Farmer doesn’t sugarcoat his opinions of the United States. The fact that he’s among Russians, especially, means that he can be as critical of the U.S. as he wants without alienating his listeners. Farmer’s view of the American political system is harsh but unfortunately quite accurate.
Kidder notes that Farmer and Jim Kim have demonstrated that MDR can be treated cost-effectively, meaning that they’re often invited to TB panels in Russia. At the World Bank meetings, which aim to allocate new funding to Russia for wiping out TB in prisons, Farmer speaks alongside his old colleague Alex Goldfarb. Goldfarb, Farmer tells Kidder, is a somewhat unlikable man with an inflated sense of his own intelligence and talent. Nevertheless, Goldfarb is on Farmer’s side. Prior to their meeting with the World Bank, Farmer and Goldfarb review the details of their plan for Russian prisons. Goldfarb wants to treat prisoners immediately, ensuring that dangerous strains of TB aren’t released into the Russian population in the near future. Farmer agrees with this approach. They plan to ask for half the total loan being sent to Russia from the World Bank.
Goldfarb is an important foil for Farmer, even though both are important philanthropists. Where Farmer is charismatic and humble, Goldfarb is argumentative and arrogant. Moreover, Goldfarb is more willing than Farmer to think in cold-blooded, utilitarian terms. Here, for example, he rationalizes prison treatments on the grounds that they could lead to outbreaks in the general Russian population later on. While this isn’t the kind of reasoning that Farmer approves of, we’ve seen him use similar utilitarian strategies to convince American and Peruvian audiences of the efficacy of his TB treatments.
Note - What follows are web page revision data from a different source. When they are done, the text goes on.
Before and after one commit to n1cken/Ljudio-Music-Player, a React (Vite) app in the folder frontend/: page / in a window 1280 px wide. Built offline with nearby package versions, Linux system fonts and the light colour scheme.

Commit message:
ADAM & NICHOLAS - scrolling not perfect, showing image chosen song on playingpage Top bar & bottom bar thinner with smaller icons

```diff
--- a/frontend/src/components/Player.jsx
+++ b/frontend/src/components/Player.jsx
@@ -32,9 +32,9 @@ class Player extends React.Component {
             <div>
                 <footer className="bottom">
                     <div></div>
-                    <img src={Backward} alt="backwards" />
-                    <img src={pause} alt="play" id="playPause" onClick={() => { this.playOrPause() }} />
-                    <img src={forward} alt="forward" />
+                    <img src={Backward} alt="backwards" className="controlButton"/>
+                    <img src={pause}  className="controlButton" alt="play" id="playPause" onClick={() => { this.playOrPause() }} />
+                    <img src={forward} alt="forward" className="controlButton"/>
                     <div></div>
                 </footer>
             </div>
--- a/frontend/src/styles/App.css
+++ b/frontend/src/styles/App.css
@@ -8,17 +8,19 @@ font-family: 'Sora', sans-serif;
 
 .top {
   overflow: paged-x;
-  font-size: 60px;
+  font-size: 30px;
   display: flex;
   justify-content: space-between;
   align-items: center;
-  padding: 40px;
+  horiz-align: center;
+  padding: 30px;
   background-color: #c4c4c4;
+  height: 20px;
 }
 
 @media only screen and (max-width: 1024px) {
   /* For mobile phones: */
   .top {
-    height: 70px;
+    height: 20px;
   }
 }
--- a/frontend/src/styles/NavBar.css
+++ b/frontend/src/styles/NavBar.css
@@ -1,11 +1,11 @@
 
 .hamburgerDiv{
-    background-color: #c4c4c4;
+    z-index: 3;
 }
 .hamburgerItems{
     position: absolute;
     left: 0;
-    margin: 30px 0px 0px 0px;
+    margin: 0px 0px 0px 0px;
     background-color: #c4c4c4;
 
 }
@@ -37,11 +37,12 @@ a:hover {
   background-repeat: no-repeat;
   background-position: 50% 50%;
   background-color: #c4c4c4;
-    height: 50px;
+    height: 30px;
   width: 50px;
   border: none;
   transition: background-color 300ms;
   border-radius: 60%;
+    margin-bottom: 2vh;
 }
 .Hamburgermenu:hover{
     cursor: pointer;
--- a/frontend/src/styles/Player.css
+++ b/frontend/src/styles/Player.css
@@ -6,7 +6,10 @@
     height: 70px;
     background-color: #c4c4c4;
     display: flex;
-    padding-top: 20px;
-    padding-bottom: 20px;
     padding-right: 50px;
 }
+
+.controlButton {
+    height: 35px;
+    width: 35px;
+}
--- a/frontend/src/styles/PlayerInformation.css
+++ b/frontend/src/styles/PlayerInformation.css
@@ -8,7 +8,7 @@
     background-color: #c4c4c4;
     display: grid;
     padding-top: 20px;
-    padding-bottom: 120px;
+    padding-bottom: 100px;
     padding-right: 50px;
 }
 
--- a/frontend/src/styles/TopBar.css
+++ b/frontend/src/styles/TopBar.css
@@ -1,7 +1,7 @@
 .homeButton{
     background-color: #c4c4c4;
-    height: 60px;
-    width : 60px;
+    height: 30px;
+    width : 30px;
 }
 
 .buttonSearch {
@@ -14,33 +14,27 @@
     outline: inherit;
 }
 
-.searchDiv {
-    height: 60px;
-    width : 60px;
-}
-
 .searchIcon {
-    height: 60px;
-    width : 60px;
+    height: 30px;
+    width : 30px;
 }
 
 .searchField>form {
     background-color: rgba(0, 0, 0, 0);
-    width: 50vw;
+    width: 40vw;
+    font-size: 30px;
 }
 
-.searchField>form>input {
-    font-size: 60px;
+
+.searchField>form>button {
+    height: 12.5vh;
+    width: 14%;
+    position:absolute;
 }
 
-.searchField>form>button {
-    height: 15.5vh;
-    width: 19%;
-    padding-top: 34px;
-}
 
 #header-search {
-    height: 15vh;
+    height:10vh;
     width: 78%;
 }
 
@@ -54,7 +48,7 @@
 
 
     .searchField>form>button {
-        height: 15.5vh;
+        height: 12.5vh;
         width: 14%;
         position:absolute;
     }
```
Perhaps the difference between Goldfarb and Farmer is that Goldfarb truly believes in efficiency arguments, while Farmer merely uses them strategically.
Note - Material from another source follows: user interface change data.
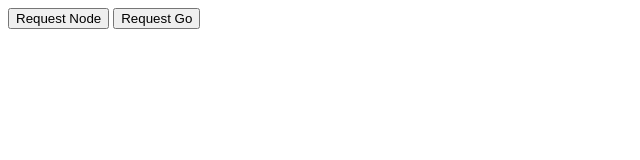
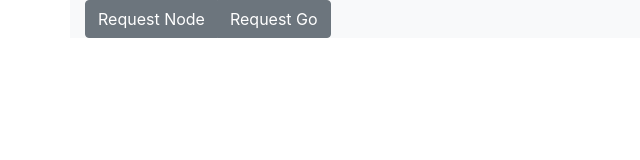
Before and after one commit to A-M-A-Dev/SimpleNode.js-GoWebServer, a plain HTML site: page helloworld.html in a window 1280 px wide. Shown: the whole page, without its empty margins (0-640 px from the left). Drawn offline with nearby package versions, Linux system fonts and the light colour scheme.

Commit message:
add bootstrap

```diff
--- a/helloworld.html
+++ b/helloworld.html
@@ -3,14 +3,29 @@
 
 <head>
     <title>AmaDev | HelloWorld</title>
+
+    <!-- Icon -->
     <link rel="icon" href="favicon.ico" type="image/x-icon">
+
+    <!-- JQuery -->
     <script src="https://code.jquery.com/jquery-3.5.1.min.js" integrity="sha256-9/aliU8dGd2tb6OSsuzixeV4y/faTqgFtohetphbbj0=" crossorigin="anonymous"></script>
+
+    <!-- Bootstrap -->
+    <link rel="stylesheet" href="https://stackpath.bootstrapcdn.com/bootstrap/4.5.2/css/bootstrap.min.css" integrity="sha384-JcKb8q3iqJ61gNV9KGb8thSsNjpSL0n8PARn9HuZOnIxN0hoP+VmmDGMN5t9UJ0Z" crossorigin="anonymous">
+    <script src="https://stackpath.bootstrapcdn.com/bootstrap/4.5.2/js/bootstrap.min.js" integrity="sha384-B4gt1jrGC7Jh4AgTPSdUtOBvfO8shuf57BaghqFfPlYxofvL8/KUEfYiJOMMV+rV" crossorigin="anonymous"></script>
+    <script src="https://stackpath.bootstrapcdn.com/bootstrap/4.5.2/js/bootstrap.bundle.min.js" integrity="sha384-LtrjvnR4Twt/qOuYxE721u19sVFLVSA4hf/rRt6PrZTmiPltdZcI7q7PXQBYTKyf" crossorigin="anonymous"></script>
+
+    <!-- Page Scripts -->
     <script src="assets/main.js"></script>
 </head>
 
 <body>
-    <button type="button" onclick="requestToNode()">Request Node</button>
-    <button type="button" onclick="requestToGo()">Request Go</button>
+    <div class="container bg-light">
+        <div class="btn-group" role="group" aria-label="Buttons">
+            <button type="button" onclick="requestToNode()" class="btn btn-secondary">Request Node</button>
+            <button type="button" onclick="requestToGo()" class="btn btn-secondary">Request Go</button>
+          </div>
+    </div>
 </body>
 
 </html>
```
On the day of the World Bank conference, Farmer dresses in a surprisingly stylish suit, explaining to Kidder that politics is all about the perception of confidence and power. At the conference, the World Bank agrees to allocate about half of its total loan for the prison population. While this isn’t ideal, it’s a success for Farmer, since it means that the prison population will be taken care of for the foreseeable future.
Farmer’s suit is an apt symbol for his pragmatic political engagement. Although he’s most comfortable in ordinary clothes, he’s willing to put on a suit if it’ll help him convince others to fund his healthcare programs. Likewise, he’s willing to temporarily silence his opinions or cater to others’ views if it means helping to save lives.
Kidder watches Farmer and Goldfarb playfully arguing about prison populations. Farmer claims that the vast majority of people in prison don’t deserve to be there. Kidder supports most of Farmer’s argument, though he finds Farmer a little naïve—surely some people in prison deserve to be there. Farmer asks Kidder if Kidder thinks he’s too idealistic, and Kidder admits that sometimes he does. Farmer nods and admits that without his clinical practice, he’d be nothing.
This section—the last of Part Four—is something of a vindication for Kidder’s point of view. Kidder is often skeptical of Farmer’s lofty ambitions and idealist philosophy of right and wrong. Here, Farmer seems to admit that he can be naïve: unlike his friend Jim Kim, his greatest talent isn’t for strategy, but rather for patient care. If Farmer wasn’t so brilliant, successful, and well connected, he would never have achieved such influence, and probably would just remain an especially kind but unknown doctor on a local level.